  • onPropertyAdded(entity_id) The entity previously existed, but this property has been dynamically added
  • onPropertyRemoved(entity_id) The entity will still exist, but this property has been removed
  • onProcess()

This will probably apply to the game side as well.

The steps a Property would take to notify components would be..

Preconditions for Property event pumping:

For Property Instances

  • There exists a set of references to components.
  • There exists a set of Attributes which describe what Entities are required to have.

Components implement their queues as sets, since calls may be made multiple times for the same entity.

Entities have already traversed their properties, signaling to the properties that an entity has changed. The Attribute specific is not given, as it is not important since it would be better off to consider the entity as a whole.

Notice: I’ve been using the term queue by meaning something that is to be processed. Not necessarily something that is destructively consumed.

Property pumping will follow an execution similar to

For each Property that is known
    //Each property has it's own list. Assume the following is a template
    //for each list.
    If Property has a queue / list to process then
        For each Component this Property references
            For each entity_id in the queue to process (non destructively)
                //This example instance is for attribute change.
            end For
        end For
    end If
    Clear Lists / Queues Here
end For

This does not actually process the changes. These functions merely copy data into their private queues which will later be processed with the onProcess()

Component Registration

Properties will come into existence once something states that they exist for an arbitrary purpose. For example, Properties can exist when an entity states it has that property, even though no components are actually hooked up for it.

Components can register that they listen to an entity, even though no entities currently are using it.

This makes for a dynamic system in which components can be added or removed for debug purposes, and also once a property exists, it will persist as a singleton until otherwise cleaned up.

Components will use static objects, or areas, I haven’t determined which yet to use. Areas mean that it will have to be called like a tree, while static means it will be registered at some point likely using singletons, before main is even started.

However, static has no defined order. Areas seem to be better if I plan to have components and such defined within game-modules which can be optionally statically linked in.

It seems that argument is winning.

The registration, regardless, will happen before the main game loop starts.

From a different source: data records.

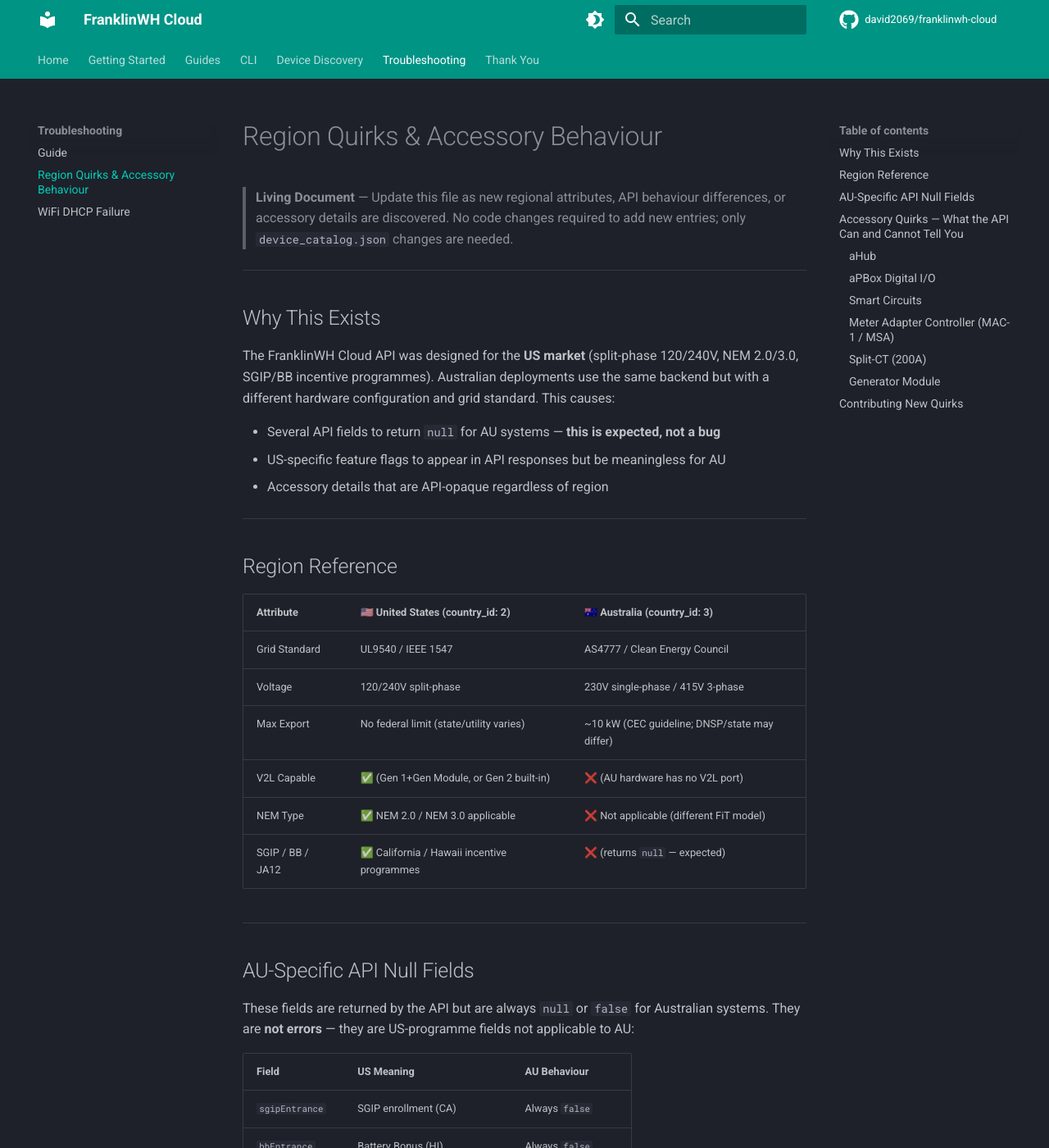
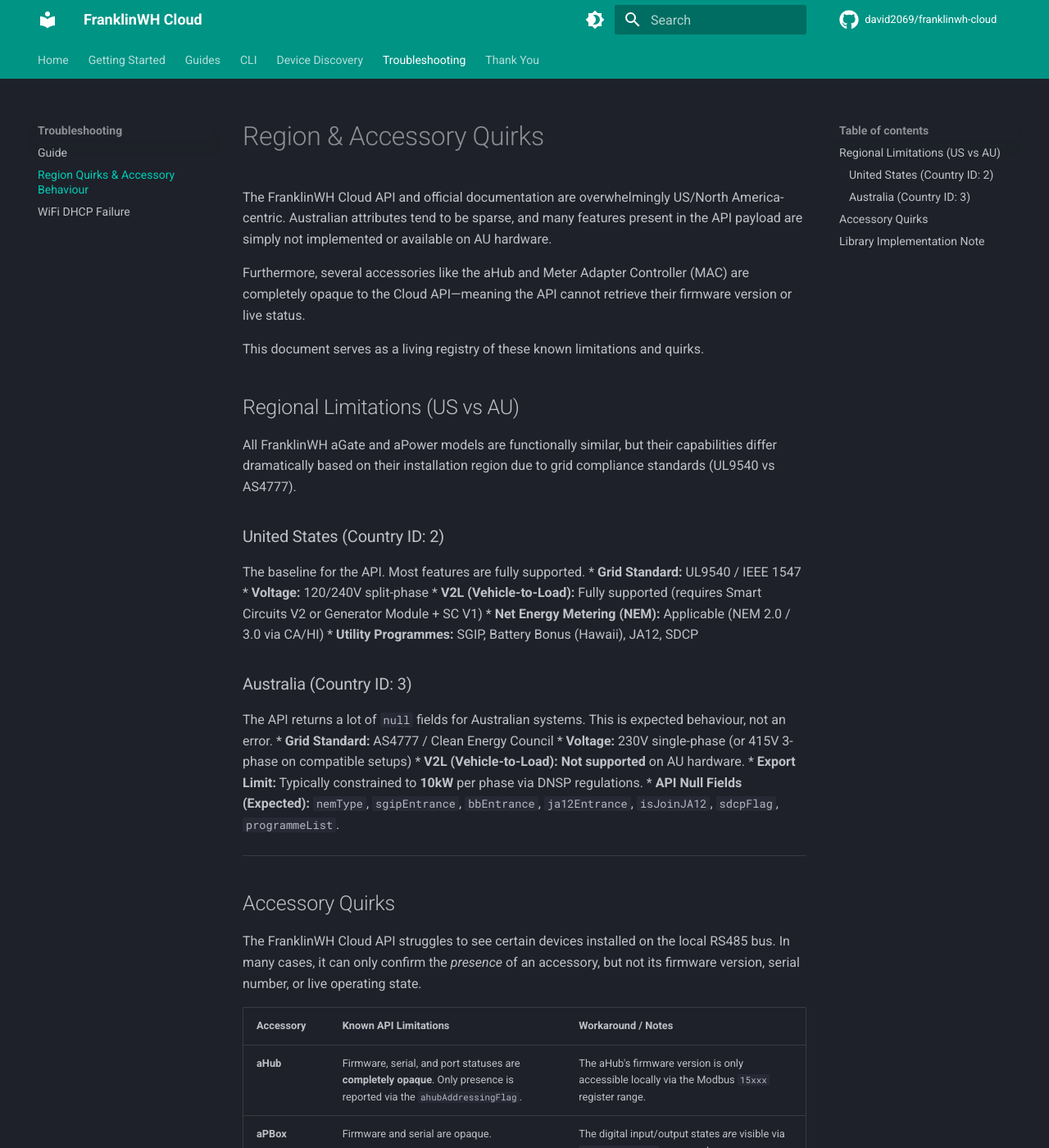
Before and after one commit to david2069/franklinwh-cloud, an MkDocs documentation site: the page built from docs/REGION_QUIRKS.md, in a window 1280 px wide and 1400 px high. Shown: the whole window at 82% size. Built offline with MkDocs 1.6.1 and Material for MkDocs 9.7.7, drawn with Linux system fonts in a browser that asks for light colours; comment, search, counter and statistics services are not loaded; some of the changed text lies outside the part shown.

Commit message:
feat: region-aware device catalog & accessory quirks

```diff
--- a/docs/REGION_QUIRKS.md
+++ b/docs/REGION_QUIRKS.md
@@ -1,148 +1,48 @@
-# Region Quirks & Accessory Behaviour
+# Region & Accessory Quirks
 
-> **Living Document** — Update this file as new regional attributes, API behaviour differences, or accessory details are discovered. No code changes required to add new entries; only `device_catalog.json` changes are needed.
+The FranklinWH Cloud API and official documentation are overwhelmingly US/North America-centric. Australian attributes tend to be sparse, and many features present in the API payload are simply not implemented or available on AU hardware.
+
+Furthermore, several accessories like the aHub and Meter Adapter Controller (MAC) are completely opaque to the Cloud API—meaning the API cannot retrieve their firmware version or live status.
+
+This document serves as a living registry of these known limitations and quirks.
+
+## Regional Limitations (US vs AU)
+
+All FranklinWH aGate and aPower models are functionally similar, but their capabilities differ dramatically based on their installation region due to grid compliance standards (UL9540 vs AS4777).
+
+### United States (Country ID: 2)
+The baseline for the API. Most features are fully supported.
+* **Grid Standard:** UL9540 / IEEE 1547
+* **Voltage:** 120/240V split-phase
+* **V2L (Vehicle-to-Load):** Fully supported (requires Smart Circuits V2 or Generator Module + SC V1)
+* **Net Energy Metering (NEM):** Applicable (NEM 2.0 / 3.0 via CA/HI)
+* **Utility Programmes:** SGIP, Battery Bonus (Hawaii), JA12, SDCP
+
+### Australia (Country ID: 3)
+The API returns a lot of `null` fields for Australian systems. This is expected behaviour, not an error.
+* **Grid Standard:** AS4777 / Clean Energy Council
+* **Voltage:** 230V single-phase (or 415V 3-phase on compatible setups)
+* **V2L (Vehicle-to-Load):** **Not supported** on AU hardware.
+* **Export Limit:** Typically constrained to **10kW** per phase via DNSP regulations.
+* **API Null Fields (Expected):** `nemType`, `sgipEntrance`, `bbEntrance`, `ja12Entrance`, `isJoinJA12`, `sdcpFlag`, `programmeList`.
 
 ---
 
-## Why This Exists
+## Accessory Quirks
 
-The FranklinWH Cloud API was designed for the **US market** (split-phase 120/240V, NEM 2.0/3.0, SGIP/BB incentive programmes). Australian deployments use the same backend but with a different hardware configuration and grid standard. This causes:
+The FranklinWH Cloud API struggles to see certain devices installed on the local RS485 bus. In many cases, it can only confirm the *presence* of an accessory, but not its firmware version, serial number, or live operating state.
 
-- Several API fields to return `null` for AU systems — **this is expected, not a bug**
-- US-specific feature flags to appear in API responses but be meaningless for AU
-- Accessory details that are API-opaque regardless of region
+| Accessory | Known API Limitations | Workaround / Notes |
+|-----------|-----------------------|--------------------|
+| **aHub** | Firmware, serial, and port statuses are **completely opaque**. Only presence is reported via the `ahubAddressingFlag`. | The aHub's firmware version is only accessible locally via the Modbus `15xxx` register range. |
+| **aPBox** | Firmware and serial are opaque. | The digital input/output states *are* visible via `getApBoxStatus` commands. |
+| **MAC-1** | Firmware and RSD switch state are opaque. | The model and serial *are* reported via the `site_software_info` endpoint. RSD physical inspection required. |
+| **Split-CT** | Firmware, serial, and calibration state are opaque. | Calibration tests can be detected via `needCtTest`, but actual drift cannot be evaluated remotely. |
+| **Generator** | Firmware, brand, kW rating, and lifetime hours are opaque. | Configured locally by the installer. The API only tracks live running state. |
+| **Smart Circuits** | Firmware, individual circuit current, and thermal state are opaque. | SC1+SC2 can be merged for 240V loads. Live current draw is only visible via Modbus or the local Smart Circuits app. |
 
----
+## Library Implementation Note
 
-## Region Reference
+This library does **not** hardcode these rules into Python. All region and accessory limitations are maintained within `franklinwh_cloud/const/device_catalog.json`.
 
-| Attribute | 🇺🇸 United States (country_id: 2) | 🇦🇺 Australia (country_id: 3) |
-|-----------|----------------------------------|------------------------------|
-| Grid Standard | UL9540 / IEEE 1547 | AS4777 / Clean Energy Council |
-| Voltage | 120/240V split-phase | 230V single-phase / 415V 3-phase |
-| Max Export | No federal limit (state/utility varies) | ~10 kW (CEC guideline; DNSP/state may differ) |
-| V2L Capable | ✅ (Gen 1+Gen Module, or Gen 2 built-in) | ❌ (AU hardware has no V2L port) |
-| NEM Type | ✅ NEM 2.0 / NEM 3.0 applicable | ❌ Not applicable (different FiT model) |
-| SGIP / BB / JA12 | ✅ California / Hawaii incentive programmes | ❌ (returns `null` — expected) |
-
----
-
-## AU-Specific API Null Fields
-
-These fields are returned by the API but are always `null` or `false` for Australian systems. They are **not errors** — they are US-programme fields not applicable to AU:
-
-| Field | US Meaning | AU Behaviour |
-|-------|-----------|--------------|
-| `sgipEntrance` | SGIP enrollment (CA) | Always `false` |
-| `bbEntrance` | Battery Bonus (HI) | Always `false` |
-| `ja12Entrance` | JA12 code compliance (CA) | Always `false` |
-| `isJoinJA12` | JA12 enrolled | Always `false` |
-| `sdcpFlag` | Sustainable development (CA) | Always `false` |
-| `nemType` | NEM 2.0 or 3.0 | Always `null` |
-| `programmeList` | VPP/incentive list | Always `null` or `[]` |
-
-> The `franklinwh-cli discover` command suppresses these for AU users — they will not appear in CLI output.
-
----
-
-## Accessory Quirks — What the API Can and Cannot Tell You
-
-Many accessory details are **not exposed by the Cloud API**. This table documents what's available and what requires alternative methods.
-
-### aHub
-
-| Attribute | API Available? | Notes |
-|-----------|---------------|-------|
-| Presence | ✅ `ahubAddressingFlag` | Boolean flag in feature flags |
-| Count | ✅ `scCount` / accessory list | |
-| Firmware version | ❌ | Not in any Cloud API response |
-| Serial number | ❌ | Not returned |
-| Individual port status | ❌ | |
-
-**Known firmware versions:** `1.0.3`, `1.1.0`
-**Workaround:** aHub firmware is accessible via Modbus registers (15xxx range) if on local network.
-
----
-
-### aPBox Digital I/O
-
-| Attribute | API Available? | Notes |
-|-----------|---------------|-------|
-| Presence | ✅ accessoryList type 251 | |
-| Digital input states | ✅ `getApBoxStatus` MQTT | |
-| Digital output states | ✅ `getApBoxStatus` MQTT | |
-| Firmware version | ❌ | Not returned |
-| Serial number | ❌ | Not returned |
-
----
-
-### Smart Circuits
-
-| Attribute | API Available? | Notes |
-|-----------|---------------|-------|
-| Version (V1/V2) | ✅ `scVersion` | |
-| Count | ✅ `scCount` | |
-| Circuit names | ✅ | |
-| V2L port present | ✅ | V1 AU: always false |
-| Merged mode (240V) | ✅ | |
-| Firmware version | ❌ | Not in Cloud API |
-| Individual circuit current | ❌ | Use Modbus or FranklinWH app |
-| Thermal status | ❌ | |
-
-**AU note:** AU Smart Circuits V1 has no V2L port. V2L is a US-only feature.
-
----
-
-### Meter Adapter Controller (MAC-1 / MSA)
-
-| Attribute | API Available? | Notes |
-|-----------|---------------|-------|
-| Model | ✅ `msa_model` via `get_site_software_info` | |
-| Serial number | ✅ `msa_serial` | |
-| Firmware version | ❌ | Not returned |
-| RSD switch state | ❌ | Physical inspection required |
-| Meter readings | ❌ | |
-
-**Note:** aPower S only. Has a Rapid Shutdown (RSD) switch not exposed by the Cloud API.
-
----
-
-### Split-CT (200A)
-
-| Attribute | API Available? | Notes |
-|-----------|---------------|-------|
-| Grid CT installed | ✅ `ct_split_grid` flag | |
-| PV CT installed | ✅ `ct_split_pv` flag | |
-| Calibration needed | ✅ `needCtTest` flag | |
-| Firmware version | ❌ | |
-| Serial number | ❌ | |
-| Calibration values | ❌ | |
-
----
-
-### Generator Module
-
-| Attribute | API Available? | Notes |
-|-----------|---------------|-------|
-| Presence | ✅ accessoryList type 3 | |
-| Version (V1/V2) | ✅ | |
-| Brand / model | ❌ | Not in Cloud API |
-| kW rating | ❌ | Set at install time |
-| Runtime hours | ❌ | |
-
----
-
-## Contributing New Quirks
-
-All region and accessory data lives in [`franklinwh_cloud/const/device_catalog.json`](../franklinwh_cloud/const/device_catalog.json) under `region_quirks` and `accessory_quirks` keys.
-
-To add a new finding:
-1. Edit the JSON directly — no Python code changes needed
-2. Add your discovery to the relevant section in this document
-3. Submit a PR with both the JSON and doc changes
-
-Please include:
-- What the field is named in the API response
-- What value it returns (null, false, specific value)
-- What region/model you observed it on
-- Your aGate model and country_id if relevant
+The `discover` command parses this JSON file and dynamically suppresses irrelevant API outputs, while rendering a `🌍 Region Details` notice and `⚠ API opaque` warnings using exactly the data stored in the catalog.
```
Also changed, not shown: docs/index.md (+1 -0 lines), 3 other files.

I believe it was specified in a previous post that a component have the interface functions initialize, deinitialize, and so forth. These functions will tell the properties to register this interface instance, which will likely be a singleton.

I anticipate that the means to register would be rather standard to make it easier and more dependable, same with unregistering. Functions that are similar to the following might be used.

void registerComponent(Component *, const vector<String> Properties)
void unregisterComponent(Component *, const vector<String> Properties)

Also, Components ideally should be able to provide a means to serialize if they do anything extra, since attribute manipulation can be costly, and unnecessary when the data is not shared.